What to work on.
Give the data again exactly, without its images.

Provided information.
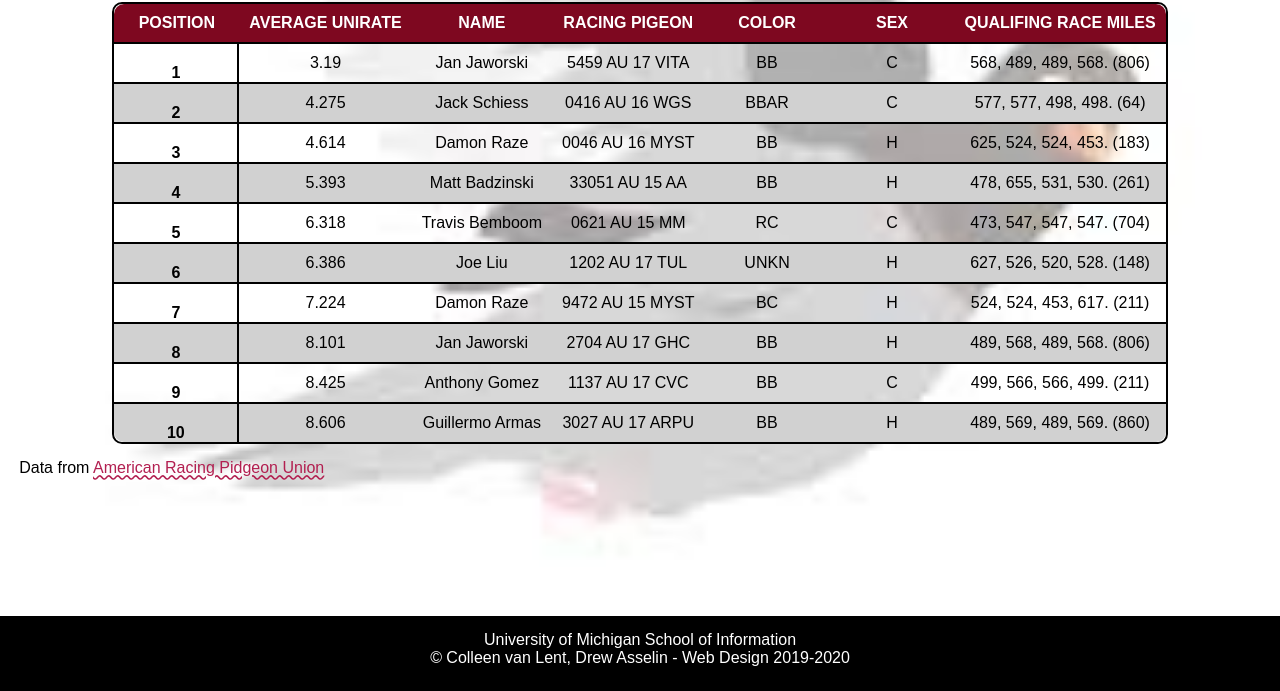
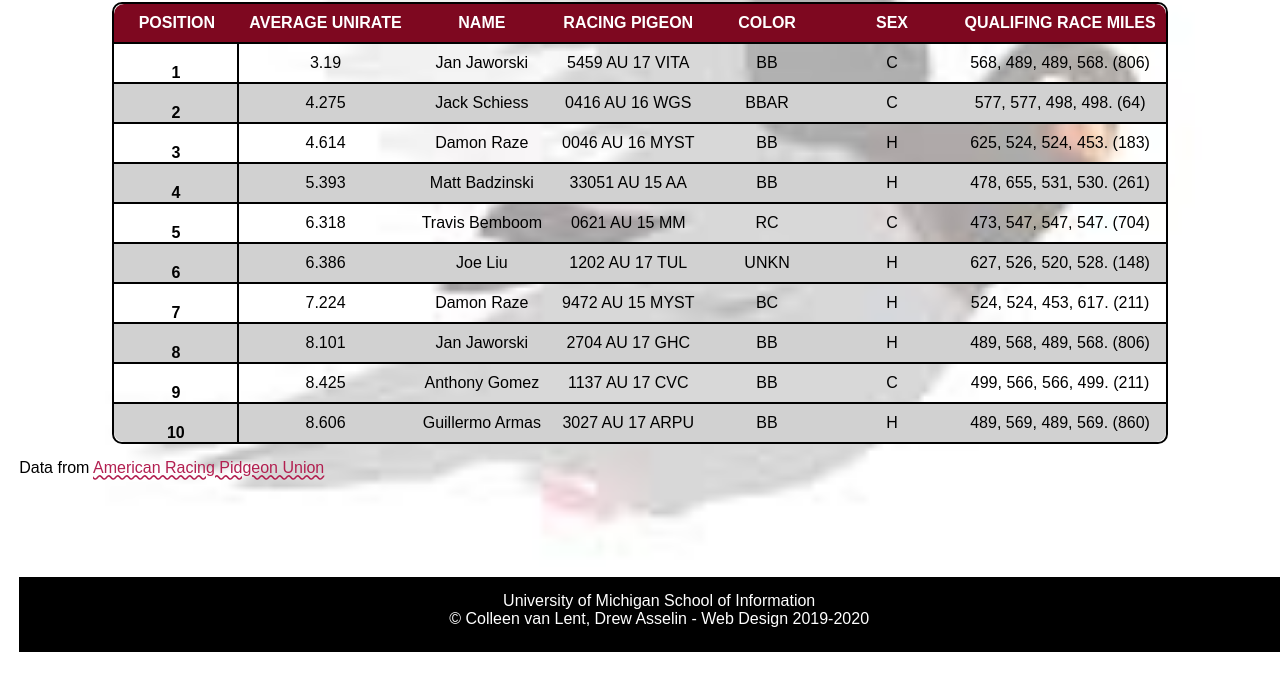
Before and after one commit to eannis1/homework4-2021, a plain HTML site: page index.html in a window 1280 px wide. Shown: the part 109-800 px from the top of the page. Drawn offline with Linux system fonts and the light colour scheme; a web font is replaced by a local one.

Commit message:
Add files via upload
Fixing footer?

```diff
--- a/css/style.css
+++ b/css/style.css
@@ -137,8 +137,6 @@ footer{
   background:#000000;
   text-align:center;
   color: #FFFFFF;
-  bottom: 0;
-  left: 0;
   min-height: 75px;
   position: absolute;
   /*Req 8*/
```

Solution to the exercise.
Before and after one commit to eannis1/homework4-2021, a plain HTML site: page index.html in a window 1280 px wide. Shown: the part 109-800 px from the top of the page. Drawn offline with Linux system fonts and the light colour scheme; a web font is replaced by a local one.

Commit message:
Add files via upload
Fixing footer?

```diff
--- a/css/style.css
+++ b/css/style.css
@@ -137,8 +137,6 @@ footer{
   background:#000000;
   text-align:center;
   color: #FFFFFF;
-  bottom: 0;
-  left: 0;
   min-height: 75px;
   position: absolute;
   /*Req 8*/
```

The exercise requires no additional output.